>>>>>
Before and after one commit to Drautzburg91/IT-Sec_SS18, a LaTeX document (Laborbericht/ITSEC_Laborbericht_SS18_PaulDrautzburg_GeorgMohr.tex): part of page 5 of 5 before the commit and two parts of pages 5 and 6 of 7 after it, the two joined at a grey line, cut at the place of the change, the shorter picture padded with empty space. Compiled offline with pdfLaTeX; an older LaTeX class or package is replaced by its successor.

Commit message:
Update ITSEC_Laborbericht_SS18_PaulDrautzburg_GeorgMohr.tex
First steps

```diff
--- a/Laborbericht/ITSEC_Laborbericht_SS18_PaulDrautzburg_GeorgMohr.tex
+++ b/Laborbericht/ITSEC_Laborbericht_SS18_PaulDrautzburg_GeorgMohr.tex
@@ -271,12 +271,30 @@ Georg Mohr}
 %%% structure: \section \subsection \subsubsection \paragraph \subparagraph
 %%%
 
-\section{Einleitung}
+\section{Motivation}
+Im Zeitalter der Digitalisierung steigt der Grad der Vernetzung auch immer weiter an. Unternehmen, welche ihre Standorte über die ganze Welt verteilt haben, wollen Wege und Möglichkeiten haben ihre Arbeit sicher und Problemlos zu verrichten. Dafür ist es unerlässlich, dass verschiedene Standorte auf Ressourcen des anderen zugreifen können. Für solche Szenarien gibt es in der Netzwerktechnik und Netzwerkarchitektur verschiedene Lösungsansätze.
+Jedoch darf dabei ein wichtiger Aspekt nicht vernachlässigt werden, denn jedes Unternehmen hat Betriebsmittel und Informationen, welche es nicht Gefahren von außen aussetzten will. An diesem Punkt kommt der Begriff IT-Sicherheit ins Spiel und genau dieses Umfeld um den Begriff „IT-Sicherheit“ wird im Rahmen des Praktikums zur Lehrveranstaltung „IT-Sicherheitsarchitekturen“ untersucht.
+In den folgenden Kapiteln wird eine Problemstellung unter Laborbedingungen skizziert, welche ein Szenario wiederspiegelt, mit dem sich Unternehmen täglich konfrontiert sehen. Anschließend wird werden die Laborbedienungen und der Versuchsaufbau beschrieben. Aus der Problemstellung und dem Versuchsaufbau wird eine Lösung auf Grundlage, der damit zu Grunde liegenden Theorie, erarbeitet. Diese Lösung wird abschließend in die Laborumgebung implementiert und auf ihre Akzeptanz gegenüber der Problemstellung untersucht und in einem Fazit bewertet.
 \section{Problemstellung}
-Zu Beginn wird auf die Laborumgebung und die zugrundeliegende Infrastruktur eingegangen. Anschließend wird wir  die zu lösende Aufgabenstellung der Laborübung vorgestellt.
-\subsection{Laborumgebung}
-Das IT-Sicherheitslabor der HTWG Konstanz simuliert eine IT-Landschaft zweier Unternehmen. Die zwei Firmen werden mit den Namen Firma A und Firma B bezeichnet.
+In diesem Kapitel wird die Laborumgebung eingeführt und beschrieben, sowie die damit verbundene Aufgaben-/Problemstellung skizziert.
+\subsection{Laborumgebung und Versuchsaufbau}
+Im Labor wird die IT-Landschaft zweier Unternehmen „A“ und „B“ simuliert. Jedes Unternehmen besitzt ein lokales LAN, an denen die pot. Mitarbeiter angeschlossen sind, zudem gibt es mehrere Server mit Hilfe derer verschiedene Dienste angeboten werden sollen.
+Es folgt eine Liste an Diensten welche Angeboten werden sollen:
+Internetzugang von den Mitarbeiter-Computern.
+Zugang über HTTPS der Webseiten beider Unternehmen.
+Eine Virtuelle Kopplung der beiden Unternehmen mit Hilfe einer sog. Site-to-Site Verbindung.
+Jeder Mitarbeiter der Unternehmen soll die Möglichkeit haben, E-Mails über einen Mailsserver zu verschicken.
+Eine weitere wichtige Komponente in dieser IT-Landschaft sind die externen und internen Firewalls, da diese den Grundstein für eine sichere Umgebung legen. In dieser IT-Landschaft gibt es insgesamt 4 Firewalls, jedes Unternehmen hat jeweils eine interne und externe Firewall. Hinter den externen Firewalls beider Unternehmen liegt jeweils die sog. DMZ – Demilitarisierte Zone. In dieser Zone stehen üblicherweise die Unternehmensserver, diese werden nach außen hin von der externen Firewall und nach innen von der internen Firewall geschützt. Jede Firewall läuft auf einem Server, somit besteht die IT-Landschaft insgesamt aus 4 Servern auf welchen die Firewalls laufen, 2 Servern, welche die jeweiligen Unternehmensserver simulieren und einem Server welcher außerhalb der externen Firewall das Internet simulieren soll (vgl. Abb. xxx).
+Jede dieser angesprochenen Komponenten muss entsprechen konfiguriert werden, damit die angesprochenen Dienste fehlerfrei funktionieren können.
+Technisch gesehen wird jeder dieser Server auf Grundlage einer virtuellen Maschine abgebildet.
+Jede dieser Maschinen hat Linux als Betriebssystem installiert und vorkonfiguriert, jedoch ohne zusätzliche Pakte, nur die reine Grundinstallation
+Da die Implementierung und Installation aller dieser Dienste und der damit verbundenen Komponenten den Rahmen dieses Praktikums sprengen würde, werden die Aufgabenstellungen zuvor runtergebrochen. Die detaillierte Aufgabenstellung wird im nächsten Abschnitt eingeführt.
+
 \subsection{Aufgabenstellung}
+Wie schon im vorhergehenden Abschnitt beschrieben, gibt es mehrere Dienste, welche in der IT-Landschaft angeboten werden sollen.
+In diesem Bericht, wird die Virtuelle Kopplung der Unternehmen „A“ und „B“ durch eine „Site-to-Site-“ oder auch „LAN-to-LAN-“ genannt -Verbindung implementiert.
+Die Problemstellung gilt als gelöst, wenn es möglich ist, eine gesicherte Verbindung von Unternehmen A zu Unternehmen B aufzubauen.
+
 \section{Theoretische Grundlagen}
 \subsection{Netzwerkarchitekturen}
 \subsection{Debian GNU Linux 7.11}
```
<<<<<
| What the task requires |
Copy out each line of the entries that holds "subsection".

| Output for this task |
 %%% structure: \section \subsection \subsubsection \paragraph \subparagraph
-\subsection{Laborumgebung}
+\subsection{Laborumgebung und Versuchsaufbau}
 \subsection{Aufgabenstellung}
 \subsection{Netzwerkarchitekturen}
 \subsection{Debian GNU Linux 7.11}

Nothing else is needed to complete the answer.